Data to use »
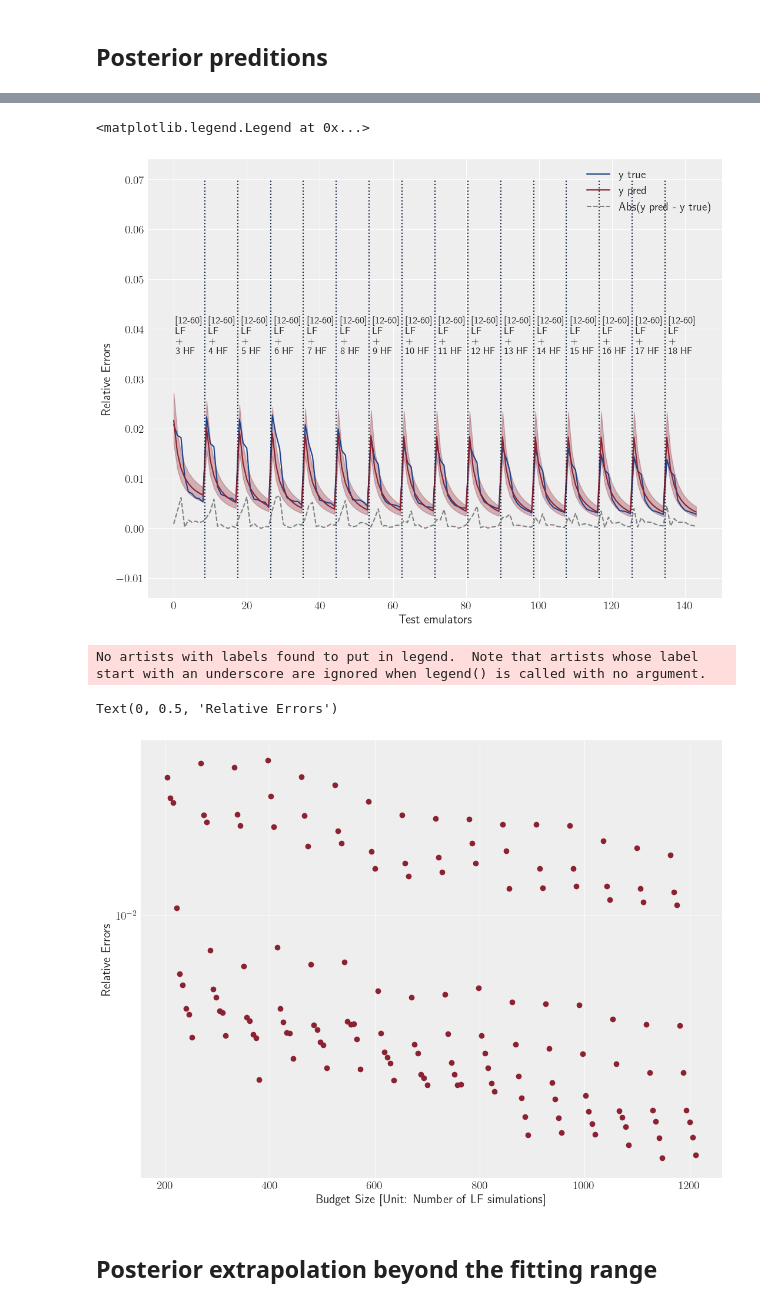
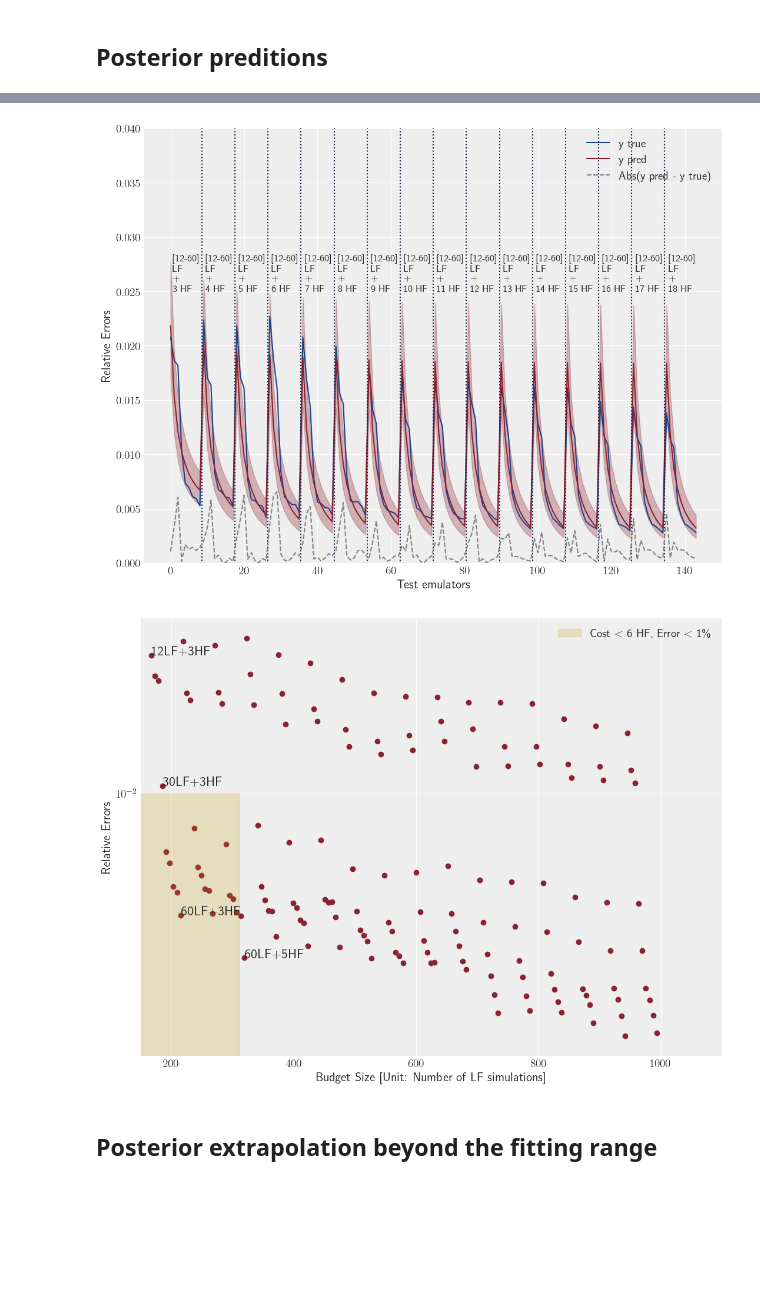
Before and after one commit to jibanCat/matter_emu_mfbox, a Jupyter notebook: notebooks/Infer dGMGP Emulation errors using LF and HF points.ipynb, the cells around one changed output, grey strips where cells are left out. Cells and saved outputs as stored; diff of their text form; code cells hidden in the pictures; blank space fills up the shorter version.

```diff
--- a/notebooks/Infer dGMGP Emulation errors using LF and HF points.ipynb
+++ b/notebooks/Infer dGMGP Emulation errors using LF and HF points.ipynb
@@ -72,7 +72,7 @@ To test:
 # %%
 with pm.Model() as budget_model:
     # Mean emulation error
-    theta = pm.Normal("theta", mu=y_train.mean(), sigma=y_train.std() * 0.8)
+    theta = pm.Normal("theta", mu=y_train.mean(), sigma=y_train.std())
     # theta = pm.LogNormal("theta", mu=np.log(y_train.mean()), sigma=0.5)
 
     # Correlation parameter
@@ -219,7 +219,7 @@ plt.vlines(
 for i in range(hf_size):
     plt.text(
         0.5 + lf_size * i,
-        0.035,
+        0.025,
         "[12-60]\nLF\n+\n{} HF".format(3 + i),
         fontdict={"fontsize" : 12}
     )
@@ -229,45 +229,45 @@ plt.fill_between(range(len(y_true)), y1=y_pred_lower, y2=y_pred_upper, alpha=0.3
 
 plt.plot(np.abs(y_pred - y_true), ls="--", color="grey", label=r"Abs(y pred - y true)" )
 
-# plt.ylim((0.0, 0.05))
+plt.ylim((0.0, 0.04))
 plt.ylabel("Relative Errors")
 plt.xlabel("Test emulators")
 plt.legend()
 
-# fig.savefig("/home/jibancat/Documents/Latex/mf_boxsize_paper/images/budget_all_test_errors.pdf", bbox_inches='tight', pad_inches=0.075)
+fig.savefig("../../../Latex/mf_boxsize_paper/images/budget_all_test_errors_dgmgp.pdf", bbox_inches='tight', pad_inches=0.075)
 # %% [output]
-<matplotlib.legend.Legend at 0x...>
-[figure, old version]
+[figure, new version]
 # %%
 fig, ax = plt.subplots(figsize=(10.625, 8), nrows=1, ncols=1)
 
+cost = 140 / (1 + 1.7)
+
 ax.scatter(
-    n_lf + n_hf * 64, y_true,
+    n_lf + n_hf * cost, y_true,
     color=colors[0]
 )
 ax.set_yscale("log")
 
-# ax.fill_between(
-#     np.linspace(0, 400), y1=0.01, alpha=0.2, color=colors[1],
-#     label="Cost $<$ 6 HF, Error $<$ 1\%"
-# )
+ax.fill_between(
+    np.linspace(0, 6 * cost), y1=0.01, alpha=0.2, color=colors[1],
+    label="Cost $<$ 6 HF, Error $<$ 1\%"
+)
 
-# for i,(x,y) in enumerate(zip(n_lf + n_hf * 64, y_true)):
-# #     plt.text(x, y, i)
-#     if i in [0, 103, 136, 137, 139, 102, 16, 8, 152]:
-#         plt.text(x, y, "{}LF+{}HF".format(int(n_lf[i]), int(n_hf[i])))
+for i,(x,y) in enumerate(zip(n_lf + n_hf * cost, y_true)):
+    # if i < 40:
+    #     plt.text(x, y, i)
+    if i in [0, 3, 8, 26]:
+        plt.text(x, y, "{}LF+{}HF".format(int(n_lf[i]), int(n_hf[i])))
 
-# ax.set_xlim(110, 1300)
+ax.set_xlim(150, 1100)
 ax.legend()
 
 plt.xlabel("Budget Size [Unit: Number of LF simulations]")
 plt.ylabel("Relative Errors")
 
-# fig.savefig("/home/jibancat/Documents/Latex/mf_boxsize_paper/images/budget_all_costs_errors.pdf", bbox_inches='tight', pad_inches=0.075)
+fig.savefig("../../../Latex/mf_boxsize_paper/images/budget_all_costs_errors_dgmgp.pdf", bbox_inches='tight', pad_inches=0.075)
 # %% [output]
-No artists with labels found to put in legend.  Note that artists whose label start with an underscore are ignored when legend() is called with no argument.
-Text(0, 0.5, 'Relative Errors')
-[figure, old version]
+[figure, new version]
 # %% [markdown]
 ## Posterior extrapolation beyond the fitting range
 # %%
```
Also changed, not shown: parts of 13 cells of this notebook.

Task statement » Above are the records. Identify each line that contains the word "ipynb".

Solution for this exercise »
Before and after one commit to jibanCat/matter_emu_mfbox, a Jupyter notebook: notebooks/Infer dGMGP Emulation errors using LF and HF points.ipynb, the cells around one changed output, grey strips where cells are left out. Cells and saved outputs as stored; diff of their text form; code cells hidden in the pictures; blank space fills up the shorter version.
--- a/notebooks/Infer dGMGP Emulation errors using LF and HF points.ipynb
+++ b/notebooks/Infer dGMGP Emulation errors using LF and HF points.ipynb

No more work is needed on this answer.